Elsewhere, Greece has made a better start with the pandemic than many expected. The country closed down its economy early on, imposing lockdown on March 23rd when its death toll stood at 17. Only 121 people have so far lost their lives to Covid-19 in Greece and the country has kept the infection rate very low. By contrast, the official UK death toll currently stands at 19,506, although there are estimates of over 43,000.
In Romania, strong measures to restrict movement and limit the spread of the coronavirus appear to have had an impact, with the country’s president, Klaus Iohannis, announcing that authorities would look at starting to ease restrictions from 15th May. Romanians will be allowed to move more freely, without needing to present documentation, he said, with other aspects like the reopening of schools to follow, step by step.
France does not look so positive. In Paris there have been multiple nights of violence between police and residents in some of the poorest Parisian banlieues. Residents say the enforcement of a national lockdown is the latest example of heavy-handed policing. But the Paris prefecture disputes this, and these latest clashes seem to be opening old wounds that have arisen from deep social inequalities.
If there is one thing Covid-19 exposes with an unavoidable ruthlessness it’s the deep unfairnesses in society. Perhaps the cruellest exposure is that of refugees, where the pandemic has made the struggle of getting to a better place all the more treacherous. The creeping pandemic results in a significant deterioration in sanitation and medical support and is putting refugees seeking safety at huge risk.
While in America:
Only 18 per cent of couples in quarantine are satisfied with their communication during the pandemic. Married and engaged couples in quarantine are fighting more; the most common is when to have sex, according to an April survey conducted on 1,200 married and engaged couples who are co-quarantining – by publication ‘The Knot’ and the app ‘Lasting.’
United Airlines have just ordered flight attendants to wear masks. Passengers may well follow suit.
The Scripps National Spelling Bee has been cancelled this year, but a sister and brother who are former participants are planning a bee of their own.

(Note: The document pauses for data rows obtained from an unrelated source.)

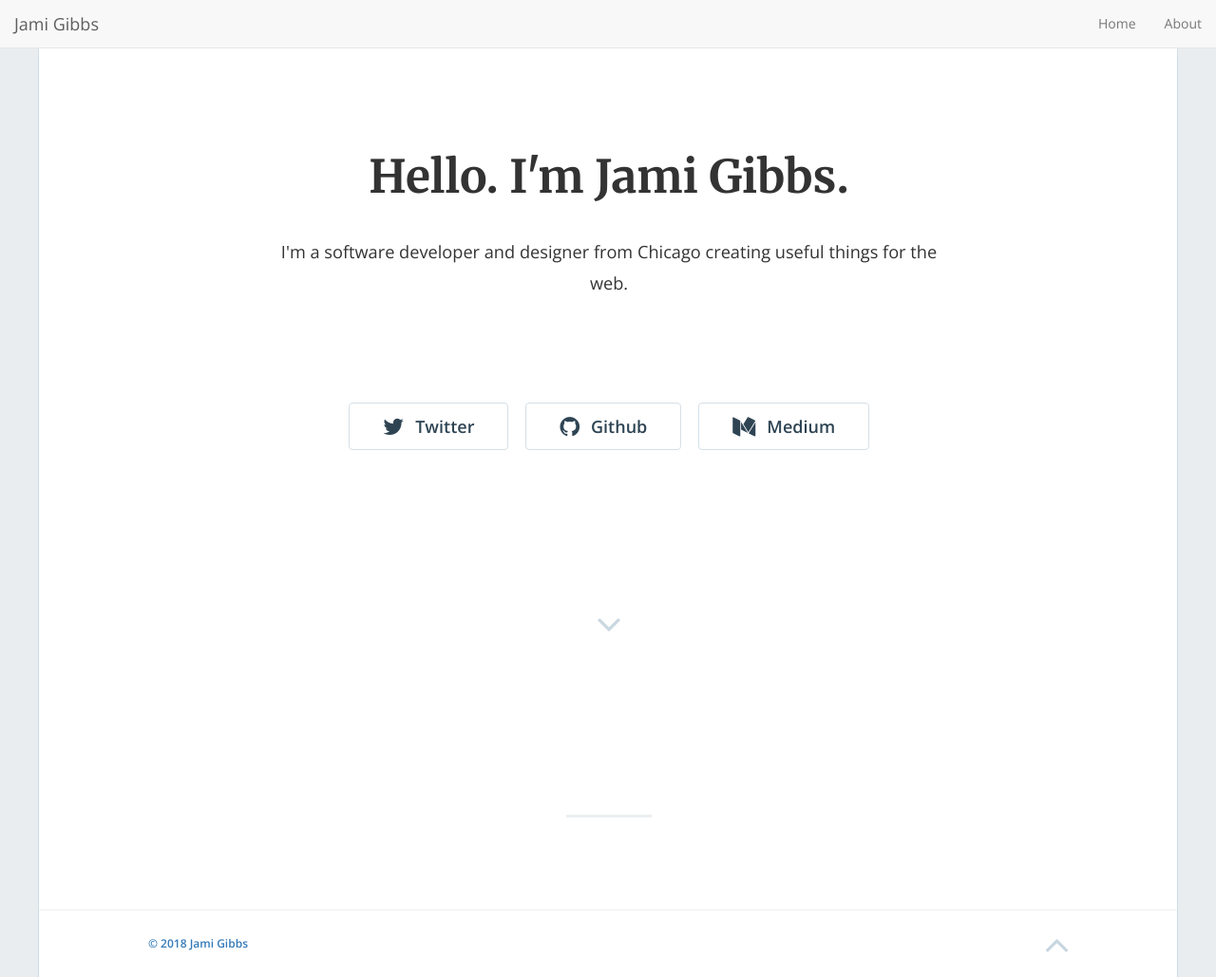
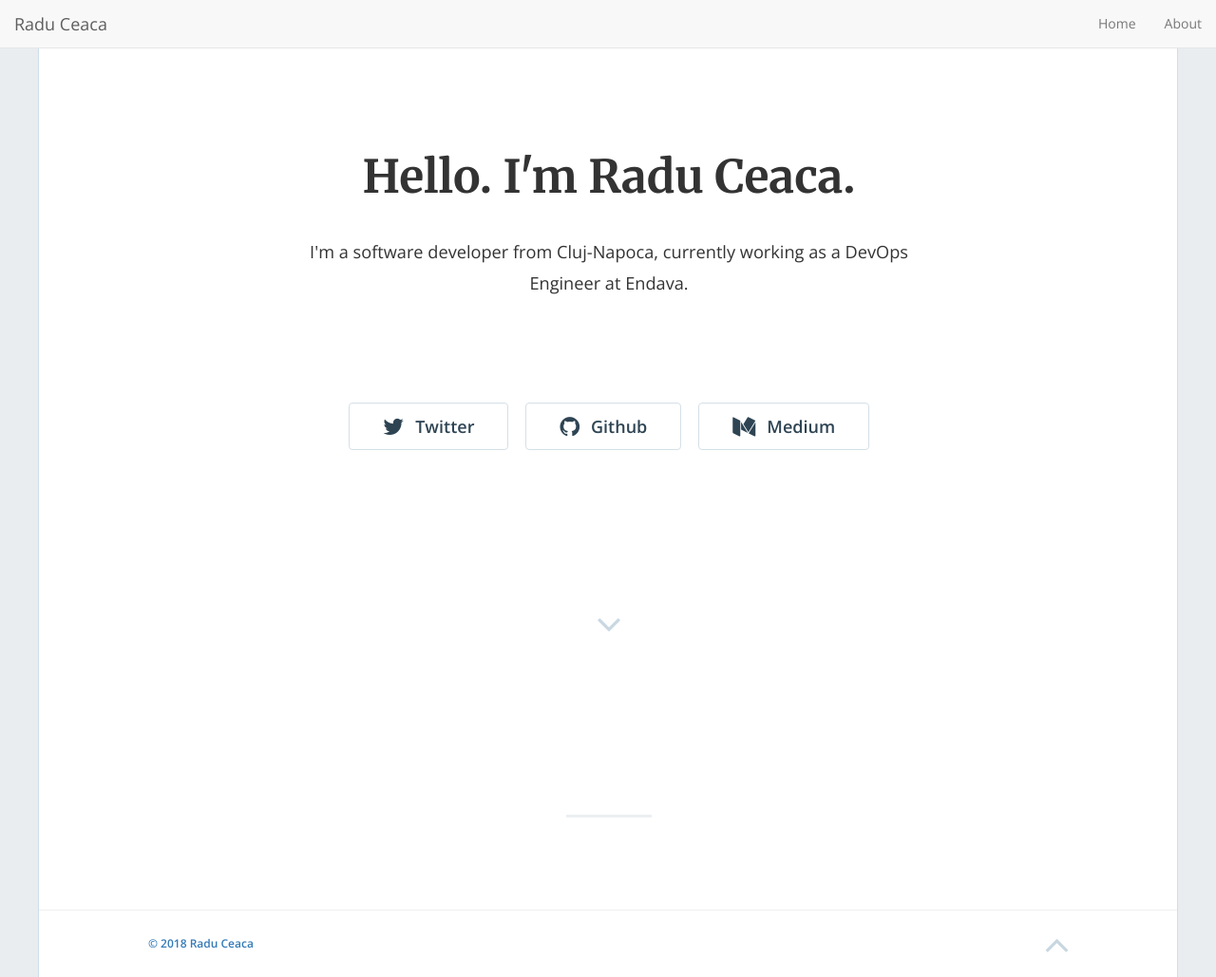
Before and after one commit to raduceaca1234/raduceaca.github.io, a Jekyll site: the page built from index.md, in a window 1280 px wide and 1029 px high. Shown: the whole window at 95% size. Built offline with Jekyll 4.4.1, drawn with Linux system fonts in a browser that asks for light colours; nearby versions of some CDN libraries; our own code applies the rules of GitHub Pages for plain Markdown files; the list of posts is cut into pages by our own code.

Commit message:
Some changes

```diff
--- a/_config.yml
+++ b/_config.yml
@@ -13,13 +13,13 @@
 # you will see them accessed via {{ site.title }}, {{ site.email }}, and so on.
 # You can create any custom variable you would like, and they will be accessible
 # in the templates via {{ site.myvariable }}.
-title: "Hello. I'm Jami Gibbs."
-email: 'jami0821@gmail.com'
-description: "I'm a software developer and designer from Chicago creating useful things for the web."
+title: "Hello. I'm Radu Ceaca."
+email: 'ceaca.radu@yahoo.com'
+description: "I'm a software developer from Cluj-Napoca, currently working as a DevOps Engineer at Endava."
 baseurl: "" # the subpath of your site, e.g. /blog
-url: "https://jamigibbs.github.io/phantom" # the base hostname & protocol for your site, e.g. https://example.com
-twitter_username: 'jamigibbs'
-github_username: 'jamigibbs'
+url: "https://raduceaca1234.github.io/phantom" # the base hostname & protocol for your site, e.g. https://example.com
+twitter_username: 'ceacaradu'
+github_username: 'raduceaca1234'
 medium_username: 'blog.jamigibbs.com'
 
 # Build settings
@@ -89,8 +89,8 @@ pagination:
 ############################################################
 
 ### Phantom settings
-footer_text: '© 2018 Jami Gibbs'
-admin_name: 'Jami Gibbs'
+footer_text: '© 2018 Radu Ceaca'
+admin_name: 'Radu Ceaca'
 google_analytics: "UA-9999999-99" # Update with your own tracking ID
 enable_contact: false
 
```
Also changed, not shown: README.md, 1 other file.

Finally, you can be forgiven for thinking that in some zero sum game what’s harming humanity is helping the environment. As people stay at home, Earth turns wilder and cleaner. In the US, Washington has its clearest spring air in 25 years, and the projected worldwide fall in carbon dioxide emissions is five and a half per cent.

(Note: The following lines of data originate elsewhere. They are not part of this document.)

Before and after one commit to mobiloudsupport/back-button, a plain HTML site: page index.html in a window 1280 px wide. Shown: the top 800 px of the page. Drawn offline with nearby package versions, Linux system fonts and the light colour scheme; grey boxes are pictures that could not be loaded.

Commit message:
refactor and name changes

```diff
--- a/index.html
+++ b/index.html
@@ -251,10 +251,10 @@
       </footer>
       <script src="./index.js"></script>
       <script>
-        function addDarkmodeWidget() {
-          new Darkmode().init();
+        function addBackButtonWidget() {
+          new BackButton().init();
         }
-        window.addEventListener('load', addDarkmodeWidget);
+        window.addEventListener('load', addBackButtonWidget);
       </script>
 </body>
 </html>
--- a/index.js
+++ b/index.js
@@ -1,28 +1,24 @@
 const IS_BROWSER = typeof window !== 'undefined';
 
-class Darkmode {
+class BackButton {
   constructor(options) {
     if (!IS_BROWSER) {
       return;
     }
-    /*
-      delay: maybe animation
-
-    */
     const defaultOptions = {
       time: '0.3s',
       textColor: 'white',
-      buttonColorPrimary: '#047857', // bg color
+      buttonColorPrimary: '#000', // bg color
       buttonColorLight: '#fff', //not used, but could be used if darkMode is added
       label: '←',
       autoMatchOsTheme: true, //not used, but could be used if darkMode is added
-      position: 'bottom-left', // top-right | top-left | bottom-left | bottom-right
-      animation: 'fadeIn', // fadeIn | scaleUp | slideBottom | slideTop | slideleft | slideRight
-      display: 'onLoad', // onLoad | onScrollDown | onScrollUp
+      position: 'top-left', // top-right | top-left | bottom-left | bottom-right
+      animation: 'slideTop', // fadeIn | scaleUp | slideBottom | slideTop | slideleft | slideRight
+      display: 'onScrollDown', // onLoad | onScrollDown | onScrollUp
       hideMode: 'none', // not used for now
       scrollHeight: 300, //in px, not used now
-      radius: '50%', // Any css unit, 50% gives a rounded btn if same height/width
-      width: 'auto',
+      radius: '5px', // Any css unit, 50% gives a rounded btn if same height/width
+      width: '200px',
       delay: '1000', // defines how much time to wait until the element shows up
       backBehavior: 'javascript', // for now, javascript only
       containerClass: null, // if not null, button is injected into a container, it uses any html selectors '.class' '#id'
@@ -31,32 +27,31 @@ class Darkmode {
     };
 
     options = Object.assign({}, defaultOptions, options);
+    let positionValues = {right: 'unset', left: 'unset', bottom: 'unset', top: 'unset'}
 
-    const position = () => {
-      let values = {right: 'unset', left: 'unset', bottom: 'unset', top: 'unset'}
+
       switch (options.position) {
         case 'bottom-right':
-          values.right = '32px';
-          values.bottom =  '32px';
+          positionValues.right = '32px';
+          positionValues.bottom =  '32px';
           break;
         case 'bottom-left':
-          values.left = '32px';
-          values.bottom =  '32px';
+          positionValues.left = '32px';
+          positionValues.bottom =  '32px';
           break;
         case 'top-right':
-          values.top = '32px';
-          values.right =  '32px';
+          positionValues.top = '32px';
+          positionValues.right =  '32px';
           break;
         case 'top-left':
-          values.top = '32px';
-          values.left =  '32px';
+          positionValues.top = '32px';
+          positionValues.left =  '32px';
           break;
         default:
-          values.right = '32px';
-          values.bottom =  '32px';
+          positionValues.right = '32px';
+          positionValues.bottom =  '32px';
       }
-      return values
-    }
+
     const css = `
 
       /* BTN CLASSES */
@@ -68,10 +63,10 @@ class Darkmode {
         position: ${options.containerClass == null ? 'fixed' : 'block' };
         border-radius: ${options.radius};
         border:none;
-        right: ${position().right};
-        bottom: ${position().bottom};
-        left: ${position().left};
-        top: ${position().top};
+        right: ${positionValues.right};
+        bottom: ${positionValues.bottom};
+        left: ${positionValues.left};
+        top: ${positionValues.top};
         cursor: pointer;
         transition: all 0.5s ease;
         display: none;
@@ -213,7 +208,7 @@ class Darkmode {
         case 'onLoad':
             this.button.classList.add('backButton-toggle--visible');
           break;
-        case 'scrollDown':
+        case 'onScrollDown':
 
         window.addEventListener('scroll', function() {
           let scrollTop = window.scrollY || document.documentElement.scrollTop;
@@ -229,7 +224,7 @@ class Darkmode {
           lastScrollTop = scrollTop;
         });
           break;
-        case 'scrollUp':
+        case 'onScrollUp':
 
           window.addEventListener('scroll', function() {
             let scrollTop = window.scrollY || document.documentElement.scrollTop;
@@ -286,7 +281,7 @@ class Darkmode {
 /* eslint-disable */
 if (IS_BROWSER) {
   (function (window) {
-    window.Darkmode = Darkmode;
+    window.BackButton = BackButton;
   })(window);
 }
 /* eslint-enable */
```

High above India a NASA satellite reveals a huge drop in air pollution over parts of India during lockdown, and if to confirm that we are heading for a greener, better world a mass influx of flamingos turn Navi Mumbai into a pink playground as, following lockdown measures, there is a huge increase, between 25 and 30 per cent. The whole area has become a pink carpet. “The air is much cleaner,” environmentalist Shruti Agarwal said. “There is no pollution, there is no human activity going on, there is no construction activity to see around the place, so there are more birds coming to this place and definitely I think, after the closure, we have to work on the same things, to see that these places are not disturbed.”

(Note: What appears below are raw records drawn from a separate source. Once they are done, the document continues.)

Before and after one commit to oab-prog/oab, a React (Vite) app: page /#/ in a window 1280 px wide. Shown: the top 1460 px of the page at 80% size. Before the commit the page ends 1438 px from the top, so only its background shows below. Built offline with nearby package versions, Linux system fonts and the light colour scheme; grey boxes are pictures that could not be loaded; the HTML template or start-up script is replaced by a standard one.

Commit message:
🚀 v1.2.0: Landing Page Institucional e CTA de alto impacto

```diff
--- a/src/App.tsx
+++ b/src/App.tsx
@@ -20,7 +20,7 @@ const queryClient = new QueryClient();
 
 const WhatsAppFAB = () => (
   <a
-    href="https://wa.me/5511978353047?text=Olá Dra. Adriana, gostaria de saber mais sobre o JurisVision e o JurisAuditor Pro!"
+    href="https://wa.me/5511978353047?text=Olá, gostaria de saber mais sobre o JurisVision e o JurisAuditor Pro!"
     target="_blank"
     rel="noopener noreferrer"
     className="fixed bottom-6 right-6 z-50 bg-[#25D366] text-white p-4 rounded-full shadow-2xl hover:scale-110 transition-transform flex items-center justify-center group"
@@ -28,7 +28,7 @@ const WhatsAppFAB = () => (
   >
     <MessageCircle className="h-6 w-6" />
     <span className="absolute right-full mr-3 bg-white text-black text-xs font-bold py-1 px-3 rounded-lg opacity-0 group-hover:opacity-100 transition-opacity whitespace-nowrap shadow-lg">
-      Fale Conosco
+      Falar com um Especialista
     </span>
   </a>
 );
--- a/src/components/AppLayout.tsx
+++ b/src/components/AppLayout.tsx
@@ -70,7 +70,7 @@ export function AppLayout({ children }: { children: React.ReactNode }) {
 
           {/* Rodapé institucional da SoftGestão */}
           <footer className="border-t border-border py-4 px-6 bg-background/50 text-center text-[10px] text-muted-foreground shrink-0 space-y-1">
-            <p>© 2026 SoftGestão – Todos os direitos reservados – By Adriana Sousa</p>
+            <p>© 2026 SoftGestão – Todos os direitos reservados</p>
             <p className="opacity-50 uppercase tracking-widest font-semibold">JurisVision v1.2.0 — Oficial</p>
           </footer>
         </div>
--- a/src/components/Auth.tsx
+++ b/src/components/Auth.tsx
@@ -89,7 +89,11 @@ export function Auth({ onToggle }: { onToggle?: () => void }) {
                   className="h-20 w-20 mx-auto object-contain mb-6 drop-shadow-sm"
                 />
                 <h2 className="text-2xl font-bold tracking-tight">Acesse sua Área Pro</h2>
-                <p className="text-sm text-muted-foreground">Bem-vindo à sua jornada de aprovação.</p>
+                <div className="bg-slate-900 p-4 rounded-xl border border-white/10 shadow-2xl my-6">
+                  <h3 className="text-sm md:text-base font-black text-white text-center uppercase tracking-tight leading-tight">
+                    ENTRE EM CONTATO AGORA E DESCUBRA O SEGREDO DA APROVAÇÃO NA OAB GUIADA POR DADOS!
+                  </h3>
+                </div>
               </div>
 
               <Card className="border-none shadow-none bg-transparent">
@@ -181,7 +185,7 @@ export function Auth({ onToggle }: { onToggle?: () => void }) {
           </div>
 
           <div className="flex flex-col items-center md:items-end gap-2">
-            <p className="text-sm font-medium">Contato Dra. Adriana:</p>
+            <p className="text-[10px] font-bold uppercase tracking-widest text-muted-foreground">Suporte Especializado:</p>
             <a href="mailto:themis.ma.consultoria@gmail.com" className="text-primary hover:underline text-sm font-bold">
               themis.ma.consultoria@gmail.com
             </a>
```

Now pinch yourself…..
327 square kilometres of the Brazilian Amazon basin was deforested in March, the highest level since 2008, as the illegal loggers take advantage of reduced law enforcement.
It is an even bigger existential challenge than Covid-19.
And once all of this is over – even beforehand – we still have a long way to go.